Research on entrepreneurship has shifted toward quantitative studies and the paper format, leading to fragmented research. Research on gender shows another trend, where empirical data have become less central – “women” as individuals are to a large extent not discussed. The authors conclude that the field of gender and entrepreneurship, therefore, is a fruitful arena to perform research in as long as the physical women are not neglected.
Building on the lived experience for almost 40 years as researchers of women as entrepreneurs, the perspective contributes to the understanding of the development of the field.

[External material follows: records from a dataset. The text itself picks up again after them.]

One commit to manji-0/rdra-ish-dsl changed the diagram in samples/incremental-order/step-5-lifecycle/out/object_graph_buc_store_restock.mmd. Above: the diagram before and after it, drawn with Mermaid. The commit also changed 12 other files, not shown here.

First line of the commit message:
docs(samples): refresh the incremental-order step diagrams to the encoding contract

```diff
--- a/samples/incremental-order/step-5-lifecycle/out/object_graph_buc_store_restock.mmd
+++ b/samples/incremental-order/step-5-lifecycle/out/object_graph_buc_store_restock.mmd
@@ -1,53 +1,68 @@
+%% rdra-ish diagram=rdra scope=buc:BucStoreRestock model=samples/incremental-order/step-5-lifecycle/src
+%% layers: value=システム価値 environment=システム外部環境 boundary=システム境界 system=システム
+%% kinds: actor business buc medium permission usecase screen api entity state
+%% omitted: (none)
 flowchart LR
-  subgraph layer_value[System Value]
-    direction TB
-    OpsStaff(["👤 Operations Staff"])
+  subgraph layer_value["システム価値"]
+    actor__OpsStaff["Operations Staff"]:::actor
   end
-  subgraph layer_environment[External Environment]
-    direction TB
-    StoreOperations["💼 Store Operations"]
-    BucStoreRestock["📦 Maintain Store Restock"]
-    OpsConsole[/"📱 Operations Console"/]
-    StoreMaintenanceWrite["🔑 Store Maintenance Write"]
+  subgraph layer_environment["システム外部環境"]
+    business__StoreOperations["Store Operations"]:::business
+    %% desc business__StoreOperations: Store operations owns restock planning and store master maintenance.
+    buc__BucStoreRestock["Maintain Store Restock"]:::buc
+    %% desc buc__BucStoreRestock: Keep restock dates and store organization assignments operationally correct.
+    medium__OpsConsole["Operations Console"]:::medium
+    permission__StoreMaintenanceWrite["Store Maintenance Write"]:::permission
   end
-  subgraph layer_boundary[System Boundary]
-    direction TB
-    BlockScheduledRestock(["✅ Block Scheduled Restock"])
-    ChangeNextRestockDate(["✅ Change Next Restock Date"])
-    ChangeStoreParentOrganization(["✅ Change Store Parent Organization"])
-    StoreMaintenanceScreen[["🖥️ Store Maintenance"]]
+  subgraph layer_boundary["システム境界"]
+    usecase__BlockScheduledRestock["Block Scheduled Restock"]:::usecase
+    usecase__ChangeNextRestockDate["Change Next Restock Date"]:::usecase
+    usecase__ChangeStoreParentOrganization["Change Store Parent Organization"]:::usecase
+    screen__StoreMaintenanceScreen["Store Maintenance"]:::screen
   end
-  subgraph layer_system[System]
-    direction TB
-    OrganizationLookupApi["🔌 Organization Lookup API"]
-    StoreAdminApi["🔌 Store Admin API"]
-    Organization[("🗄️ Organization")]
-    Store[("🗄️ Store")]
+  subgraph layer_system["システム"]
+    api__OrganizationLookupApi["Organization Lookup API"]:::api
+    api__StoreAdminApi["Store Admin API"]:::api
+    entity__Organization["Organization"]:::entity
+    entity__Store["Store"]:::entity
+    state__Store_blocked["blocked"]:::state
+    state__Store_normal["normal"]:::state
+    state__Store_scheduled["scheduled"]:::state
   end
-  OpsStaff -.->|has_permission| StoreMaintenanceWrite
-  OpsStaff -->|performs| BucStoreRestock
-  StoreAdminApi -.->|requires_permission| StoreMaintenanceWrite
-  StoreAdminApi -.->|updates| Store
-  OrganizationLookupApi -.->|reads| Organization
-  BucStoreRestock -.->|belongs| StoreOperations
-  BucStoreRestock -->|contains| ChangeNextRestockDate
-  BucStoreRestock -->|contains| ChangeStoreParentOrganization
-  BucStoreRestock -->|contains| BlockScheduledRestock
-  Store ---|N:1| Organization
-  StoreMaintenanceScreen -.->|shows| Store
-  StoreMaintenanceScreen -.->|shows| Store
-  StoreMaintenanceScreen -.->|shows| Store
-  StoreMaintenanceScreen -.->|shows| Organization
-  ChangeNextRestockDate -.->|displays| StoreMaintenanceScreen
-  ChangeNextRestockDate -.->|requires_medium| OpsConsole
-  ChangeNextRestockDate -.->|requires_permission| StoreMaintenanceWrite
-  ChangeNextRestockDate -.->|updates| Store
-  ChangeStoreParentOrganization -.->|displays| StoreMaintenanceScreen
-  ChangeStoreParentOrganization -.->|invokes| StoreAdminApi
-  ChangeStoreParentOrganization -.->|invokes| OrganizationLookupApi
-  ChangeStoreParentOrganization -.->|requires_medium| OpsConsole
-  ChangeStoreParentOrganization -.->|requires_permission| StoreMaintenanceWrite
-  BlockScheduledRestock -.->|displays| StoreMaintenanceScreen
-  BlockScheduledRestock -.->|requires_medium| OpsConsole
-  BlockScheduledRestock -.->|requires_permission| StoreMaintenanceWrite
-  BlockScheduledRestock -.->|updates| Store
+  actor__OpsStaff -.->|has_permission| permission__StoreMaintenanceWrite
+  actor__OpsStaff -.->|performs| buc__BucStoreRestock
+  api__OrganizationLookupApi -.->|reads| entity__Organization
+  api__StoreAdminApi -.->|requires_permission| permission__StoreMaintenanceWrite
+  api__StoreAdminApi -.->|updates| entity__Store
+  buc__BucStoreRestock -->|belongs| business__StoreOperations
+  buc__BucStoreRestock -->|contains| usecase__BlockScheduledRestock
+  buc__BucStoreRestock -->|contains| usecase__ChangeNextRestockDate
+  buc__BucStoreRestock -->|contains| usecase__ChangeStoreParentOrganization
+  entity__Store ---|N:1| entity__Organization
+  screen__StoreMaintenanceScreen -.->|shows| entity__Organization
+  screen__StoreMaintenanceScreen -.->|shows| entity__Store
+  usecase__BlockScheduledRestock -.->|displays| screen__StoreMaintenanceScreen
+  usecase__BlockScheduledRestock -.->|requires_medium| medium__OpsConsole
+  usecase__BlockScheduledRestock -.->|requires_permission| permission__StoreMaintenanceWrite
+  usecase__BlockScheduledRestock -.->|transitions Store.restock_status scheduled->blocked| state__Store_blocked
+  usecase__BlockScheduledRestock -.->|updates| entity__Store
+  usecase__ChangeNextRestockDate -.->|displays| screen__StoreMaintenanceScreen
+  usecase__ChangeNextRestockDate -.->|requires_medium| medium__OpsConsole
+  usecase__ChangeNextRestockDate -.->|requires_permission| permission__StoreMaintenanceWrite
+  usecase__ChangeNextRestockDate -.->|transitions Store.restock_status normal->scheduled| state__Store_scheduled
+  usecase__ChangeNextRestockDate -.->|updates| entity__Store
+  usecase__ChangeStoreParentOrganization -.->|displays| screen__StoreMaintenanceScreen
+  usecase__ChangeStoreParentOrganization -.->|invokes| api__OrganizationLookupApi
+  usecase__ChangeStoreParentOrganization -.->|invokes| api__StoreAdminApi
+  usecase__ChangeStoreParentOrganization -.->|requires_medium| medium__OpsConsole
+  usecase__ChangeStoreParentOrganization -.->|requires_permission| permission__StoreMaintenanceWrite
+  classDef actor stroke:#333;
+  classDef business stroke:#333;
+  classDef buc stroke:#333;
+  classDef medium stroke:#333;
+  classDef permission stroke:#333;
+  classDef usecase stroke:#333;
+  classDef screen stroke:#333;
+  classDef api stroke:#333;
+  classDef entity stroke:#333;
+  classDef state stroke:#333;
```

Holmquist, C. and Sundin, E. (2020), "Is there a place for gender questions in studies on entrepreneurship, or for entrepreneurship questions in gender studies?", International Journal of Gender and Entrepreneurship, Vol. 12 No. 1, pp. 89-101. https://doi.org/10.1108/IJGE-05-2019-0091Download as .RIS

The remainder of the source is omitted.